> _The problem_: On the basis of the records below, report how many lines contain the word "color". Nothing else should be given.

> _Data for review_:

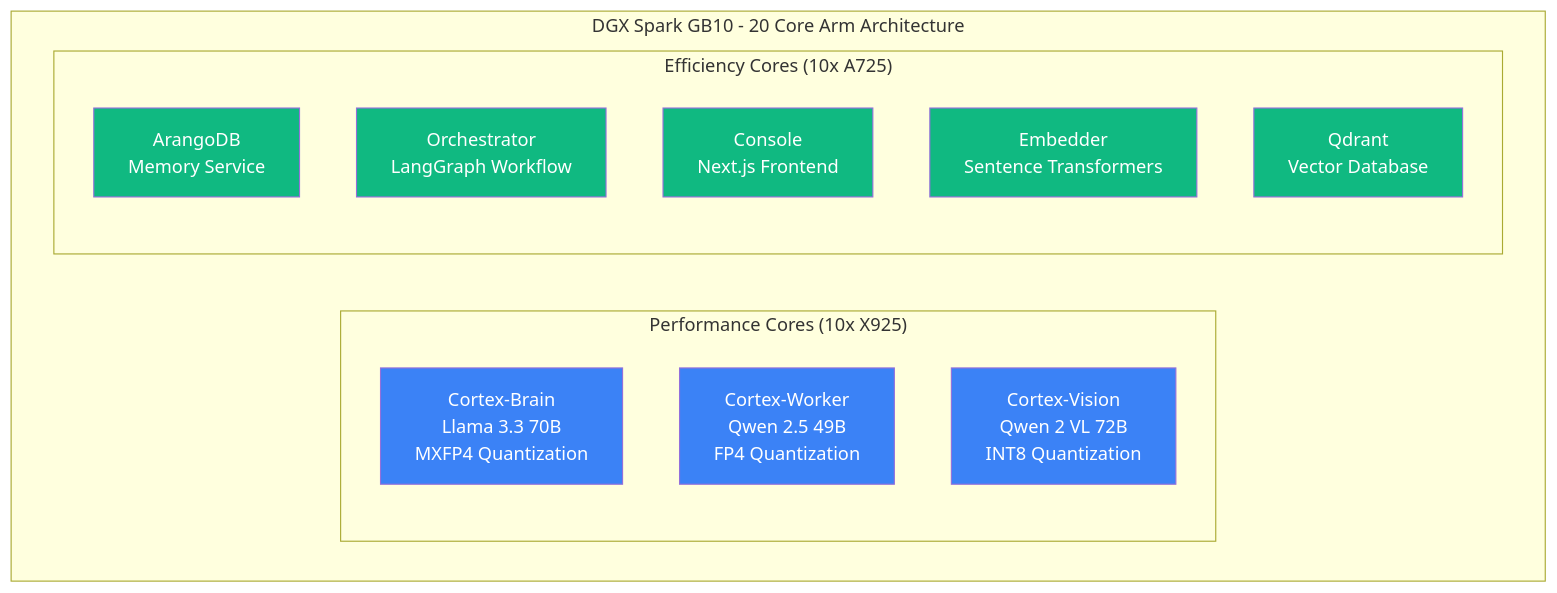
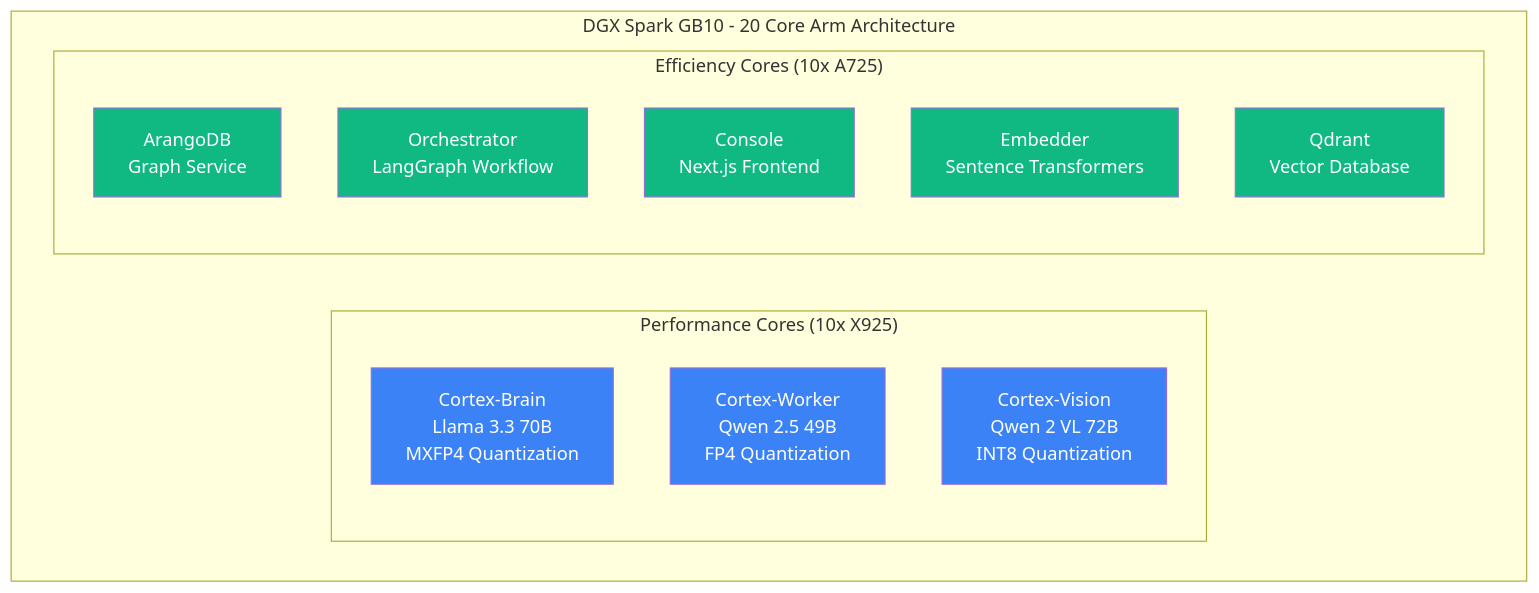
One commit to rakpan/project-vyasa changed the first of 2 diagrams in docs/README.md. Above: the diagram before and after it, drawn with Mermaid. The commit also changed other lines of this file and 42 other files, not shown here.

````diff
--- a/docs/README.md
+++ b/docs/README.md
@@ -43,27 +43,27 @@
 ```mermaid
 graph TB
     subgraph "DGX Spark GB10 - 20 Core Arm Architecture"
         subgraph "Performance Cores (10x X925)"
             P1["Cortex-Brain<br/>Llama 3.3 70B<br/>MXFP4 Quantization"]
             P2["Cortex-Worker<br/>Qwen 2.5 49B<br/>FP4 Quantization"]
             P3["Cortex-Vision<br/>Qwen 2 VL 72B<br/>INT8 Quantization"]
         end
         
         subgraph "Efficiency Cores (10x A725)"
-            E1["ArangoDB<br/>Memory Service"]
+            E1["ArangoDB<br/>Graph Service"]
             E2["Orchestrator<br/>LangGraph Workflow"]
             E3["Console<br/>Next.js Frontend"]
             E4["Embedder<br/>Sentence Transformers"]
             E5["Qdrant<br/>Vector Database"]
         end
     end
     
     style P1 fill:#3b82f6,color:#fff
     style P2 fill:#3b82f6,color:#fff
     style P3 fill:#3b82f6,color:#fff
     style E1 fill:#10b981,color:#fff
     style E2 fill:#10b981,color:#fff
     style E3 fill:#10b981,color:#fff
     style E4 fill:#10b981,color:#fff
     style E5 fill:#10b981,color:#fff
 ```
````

> _Solved exercise_: 8